In a further judgment in the case of 'I.S.' Mr Justice Collins has found that the Legal Aid Agency’s current operation of the Exceptional Case Funding (ECF) scheme is unlawful.
ECF was established to act as a 'safety net' to mitigate the significant cuts to legal aid otherwise contained in the Legal Aid, Sentencing and Punishment of Offenders Act 2012 (LASPO). It was meant to protect those whose fundamental rights would be breached in the absence of legal assistance. The scheme is administered by the Legal Aid Agency (LAA), an executive agency of the Ministry of Justice.
The case was brought by the Official Solicitor of England and Wales on behalf of a claimant known as 'I.S.' I.S. is blind, has profound cognitive impairments, lacks litigation capacity and is unable to care for himself. I.S., like many others, had been refused ECF.
An earlier judgment had already established that I.S. was properly entitled to ECF and that the restrictive ECF guidance published by the then Lord Chancellor was incorrect and unlawful. The Official Solicitor then pursued a wider public interest claim out of general concern for other vulnerable litigants.
In hearing this further challenge the Court weighed considerable evidence as to the current operation of the ECF scheme.
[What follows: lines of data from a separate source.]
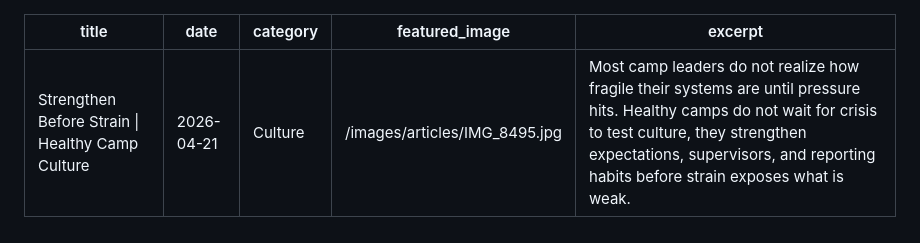
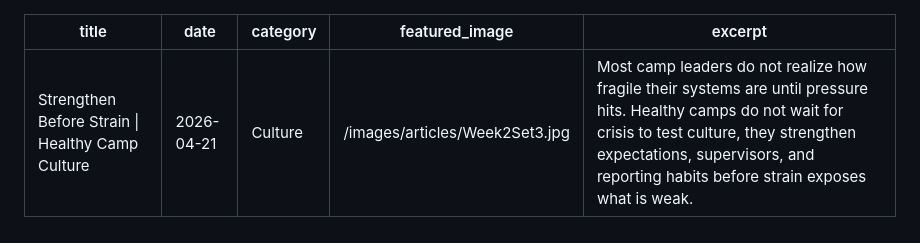
Before and after one commit to fhlcreative/happy-camper-consulting, a Markdown page: insights/articles/strengthen-before-strain-healthy-camp-culture.md, the part around the change. GitHub-like rendering.

Commit message:
Update Insights Articles “strengthen-before-strain-healthy-camp-culture”

```diff
--- a/insights/articles/strengthen-before-strain-healthy-camp-culture.md
+++ b/insights/articles/strengthen-before-strain-healthy-camp-culture.md
@@ -2,7 +2,7 @@
 title: Strengthen Before Strain | Healthy Camp Culture
 date: 2026-04-21
 category: Culture
-featured_image: /images/articles/IMG_8495.jpg
+featured_image: /images/articles/Week2Set3.jpg
 excerpt: Most camp leaders do not realize how fragile their systems are until pressure hits. Healthy camps do not wait for crisis to test culture, they strengthen expectations, supervisors, and reporting habits before strain exposes what is weak.
 ---
 
```
Also changed, not shown: images/articles/Week2Set3.jpg (added).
It found that it is deficient in various respects, including the complexity of the application procedure and the nature of LAA decision-making, and that it is failing to provide the safety net that was promised by Ministers. Mr Justice Collins made it clear that there will need to be significant changes to the operation of the scheme .
The Claimant was represented by the Public Law Project (PLP), and Richard Hermer QC, Phillippa Kaufmann QC, Chris Buttler and Ben Silverstone of Matrix Chambers.
Jo Hickman, Director at PLP said:
'PLP has long been concerned about the practical operation of the ECF scheme.This welcome judgment will help to protect the interests of the many children, patients, and other vulnerable adults who would otherwise be unable to achieve justice.'The full judgment is here.